## Dataset extract
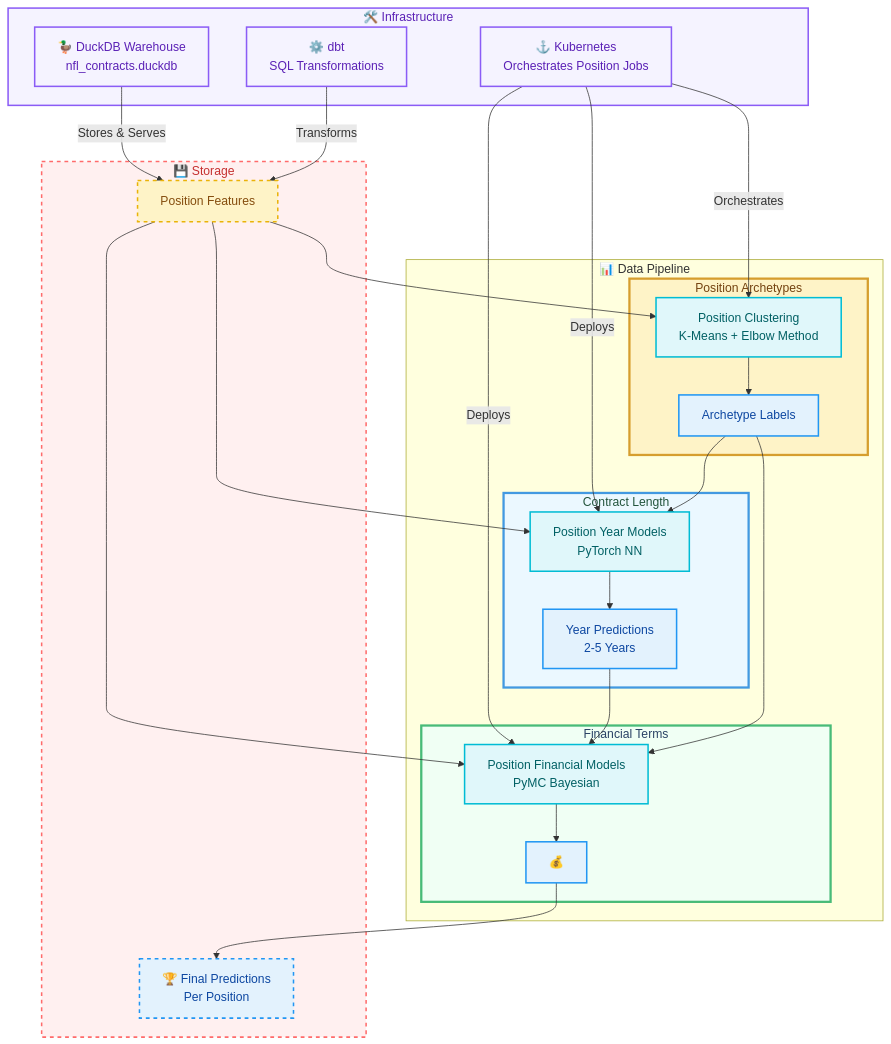
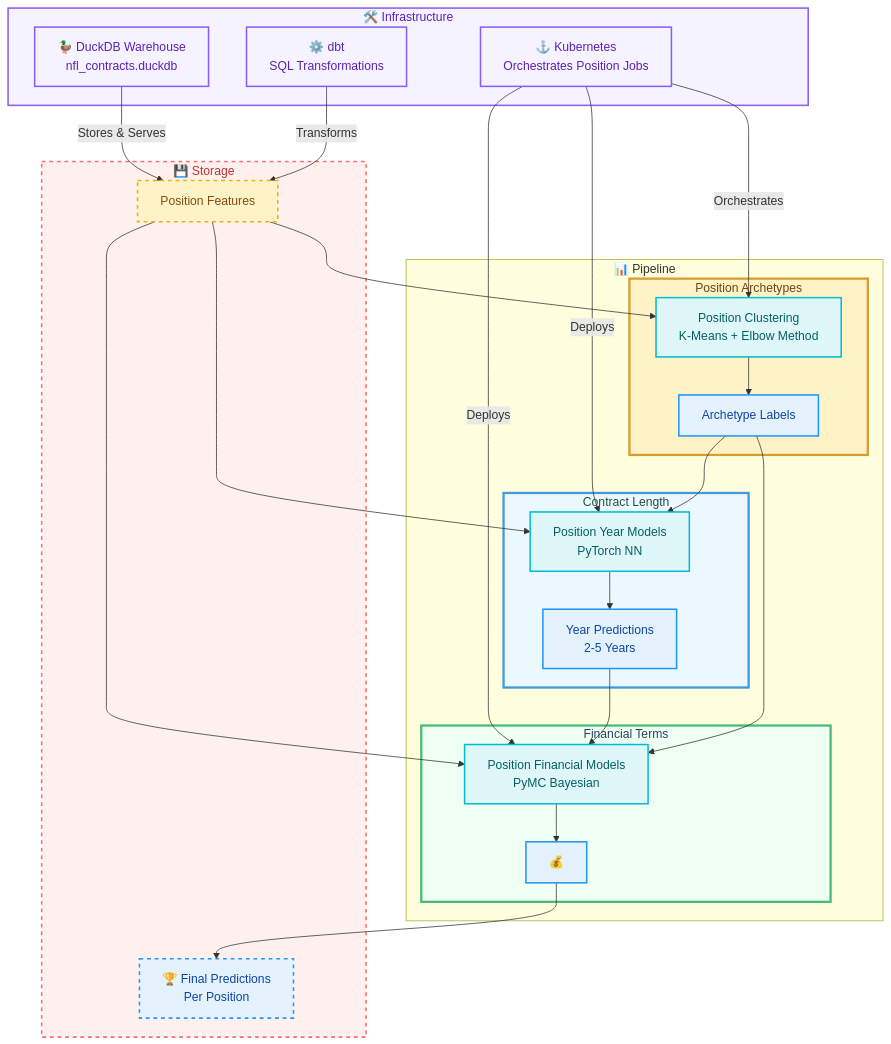
Before and after one commit to dec1costello/NFL-Market-Value-Analysis: the diagram in README.md, drawn with Mermaid.

Commit message:
Fix typo in DATA_FLOW subgraph header

````diff
--- a/README.md
+++ b/README.md
@@ -36,76 +36,76 @@
 ```mermaid
 graph TB
  %% === STYLING ===
     classDef stage1 fill:#fef3c7,stroke:#d69e2e,stroke-width:3px,color:#744210
     classDef stage2 fill:#ebf8ff,stroke:#4299e1,stroke-width:3px,color:#22543d 
     classDef stage3 fill:#f0fff4,stroke:#48bb78,stroke-width:3px,color: #2a4365
     classDef features fill:#fef3c7,stroke:#eab308,stroke-width:2px,color:#854d0e
     classDef model fill:#e0f7fa,stroke:#00bcd4,stroke-width:2px,color:#006064
     classDef output fill:#e3f2fd,stroke:#2196f3,stroke-width:2px,color:#0d47a1
     classDef infra fill:#f5f3ff,stroke:#8b5cf6,stroke-width:2px,color:#5b21b6
     classDef storage fill:#fff0f0,stroke:#FF6B6B,stroke-width:2px,stroke-dasharray:5 5,color:#c53030
 
     %% === INFRASTRUCTURE LAYERS ===
     subgraph INFRA ["🛠️ Infrastructure"]
         DUCKDB["🦆 DuckDB Warehouse<br/>nfl_contracts.duckdb"]
         K8S["⚓ Kubernetes<br/>Orchestrates Position Jobs"]
         DBT["⚙️ dbt<br/>SQL Transformations"]
     end
 
     %% === DATA FLOW ===
-    subgraph DATA_FLOW ["📊 Data Pipeline"]
+    subgraph DATA_FLOW ["📊 Pipeline"]
         %% === STAGE 1: ARCHETYPE DISCOVERY ===
         subgraph STAGE_1 ["Position Archetypes"]
             CLUSTERING["Position Clustering<br/>K-Means + Elbow Method"]
             ARCHETYPES["Archetype Labels"]
         end
 
         %% === STAGE 2: YEAR PREDICTION ===
         subgraph STAGE_2 ["Contract Length"]
             YEAR_MODELS["Position Year Models<br/>PyTorch NN"]
             YEAR_PREDS["Year Predictions<br/>2-5 Years"]
         end
 
         %% === STAGE 3: FINANCIAL PREDICTION ===
         subgraph STAGE_3 ["Financial Terms"]
             FINANCIAL_MODELS["Position Financial Models<br/>PyMC Bayesian"]
             FINANCIAL_PREDS["💰"]
         end
     end
 
     %% === STORAGE LAYER ===
     subgraph STORAGE ["💾 Storage"]
         FEATURES["Position Features<br/>"]
         RESULTS["🏆 Final Predictions<br/>Per Position"]
     end
 
     %% === CONNECTIONS ===
     %% Infrastructure → Data Flow
     DUCKDB -->|"Stores & Serves"| FEATURES
     DBT -->|"Transforms"| FEATURES
     K8S -->|"Orchestrates"| CLUSTERING
     K8S -->|"Deploys"| YEAR_MODELS
     K8S -->|"Deploys"| FINANCIAL_MODELS
 
     %% Data Pipeline Flow
     FEATURES --> CLUSTERING
     CLUSTERING --> ARCHETYPES
     ARCHETYPES --> YEAR_MODELS
     FEATURES --> YEAR_MODELS
     YEAR_MODELS --> YEAR_PREDS
     YEAR_PREDS --> FINANCIAL_MODELS
     ARCHETYPES --> FINANCIAL_MODELS
     FEATURES --> FINANCIAL_MODELS
     FINANCIAL_MODELS --> FINANCIAL_PREDS
     FINANCIAL_PREDS --> RESULTS
 
     %% === STYLES ===
     class INFRA,DUCKDB,K8S,DBT infra
     class STORAGE,FEATURES,RESULTS storage
     class STAGE_1 stage1
     class STAGE_2 stage2
     class STAGE_3 stage3
     class FEATURES features
     class CLUSTERING,YEAR_MODELS,FINANCIAL_MODELS model
     class ARCHETYPES,YEAR_PREDS,FINANCIAL_PREDS,RESULTS output;
 ```
````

## Try it
When copying the listing, skip the pictures and keep each line exactly as written.

## Solution to this problem
Before and after one commit to dec1costello/NFL-Market-Value-Analysis: the diagram in README.md, drawn with Mermaid.

Commit message:
Fix typo in DATA_FLOW subgraph header

````diff
--- a/README.md
+++ b/README.md
@@ -36,76 +36,76 @@
 ```mermaid
 graph TB
  %% === STYLING ===
     classDef stage1 fill:#fef3c7,stroke:#d69e2e,stroke-width:3px,color:#744210
     classDef stage2 fill:#ebf8ff,stroke:#4299e1,stroke-width:3px,color:#22543d 
     classDef stage3 fill:#f0fff4,stroke:#48bb78,stroke-width:3px,color: #2a4365
     classDef features fill:#fef3c7,stroke:#eab308,stroke-width:2px,color:#854d0e
     classDef model fill:#e0f7fa,stroke:#00bcd4,stroke-width:2px,color:#006064
     classDef output fill:#e3f2fd,stroke:#2196f3,stroke-width:2px,color:#0d47a1
     classDef infra fill:#f5f3ff,stroke:#8b5cf6,stroke-width:2px,color:#5b21b6
     classDef storage fill:#fff0f0,stroke:#FF6B6B,stroke-width:2px,stroke-dasharray:5 5,color:#c53030
 
     %% === INFRASTRUCTURE LAYERS ===
     subgraph INFRA ["🛠️ Infrastructure"]
         DUCKDB["🦆 DuckDB Warehouse<br/>nfl_contracts.duckdb"]
         K8S["⚓ Kubernetes<br/>Orchestrates Position Jobs"]
         DBT["⚙️ dbt<br/>SQL Transformations"]
     end
 
     %% === DATA FLOW ===
-    subgraph DATA_FLOW ["📊 Data Pipeline"]
+    subgraph DATA_FLOW ["📊 Pipeline"]
         %% === STAGE 1: ARCHETYPE DISCOVERY ===
         subgraph STAGE_1 ["Position Archetypes"]
             CLUSTERING["Position Clustering<br/>K-Means + Elbow Method"]
             ARCHETYPES["Archetype Labels"]
         end
 
         %% === STAGE 2: YEAR PREDICTION ===
         subgraph STAGE_2 ["Contract Length"]
             YEAR_MODELS["Position Year Models<br/>PyTorch NN"]
             YEAR_PREDS["Year Predictions<br/>2-5 Years"]
         end
 
         %% === STAGE 3: FINANCIAL PREDICTION ===
         subgraph STAGE_3 ["Financial Terms"]
             FINANCIAL_MODELS["Position Financial Models<br/>PyMC Bayesian"]
             FINANCIAL_PREDS["💰"]
         end
     end
 
     %% === STORAGE LAYER ===
     subgraph STORAGE ["💾 Storage"]
         FEATURES["Position Features<br/>"]
         RESULTS["🏆 Final Predictions<br/>Per Position"]
     end
 
     %% === CONNECTIONS ===
     %% Infrastructure → Data Flow
     DUCKDB -->|"Stores & Serves"| FEATURES
     DBT -->|"Transforms"| FEATURES
     K8S -->|"Orchestrates"| CLUSTERING
     K8S -->|"Deploys"| YEAR_MODELS
     K8S -->|"Deploys"| FINANCIAL_MODELS
 
     %% Data Pipeline Flow
     FEATURES --> CLUSTERING
     CLUSTERING --> ARCHETYPES
     ARCHETYPES --> YEAR_MODELS
     FEATURES --> YEAR_MODELS
     YEAR_MODELS --> YEAR_PREDS
     YEAR_PREDS --> FINANCIAL_MODELS
     ARCHETYPES --> FINANCIAL_MODELS
     FEATURES --> FINANCIAL_MODELS
     FINANCIAL_MODELS --> FINANCIAL_PREDS
     FINANCIAL_PREDS --> RESULTS
 
     %% === STYLES ===
     class INFRA,DUCKDB,K8S,DBT infra
     class STORAGE,FEATURES,RESULTS storage
     class STAGE_1 stage1
     class STAGE_2 stage2
     class STAGE_3 stage3
     class FEATURES features
     class CLUSTERING,YEAR_MODELS,FINANCIAL_MODELS model
     class ARCHETYPES,YEAR_PREDS,FINANCIAL_PREDS,RESULTS output;
 ```
````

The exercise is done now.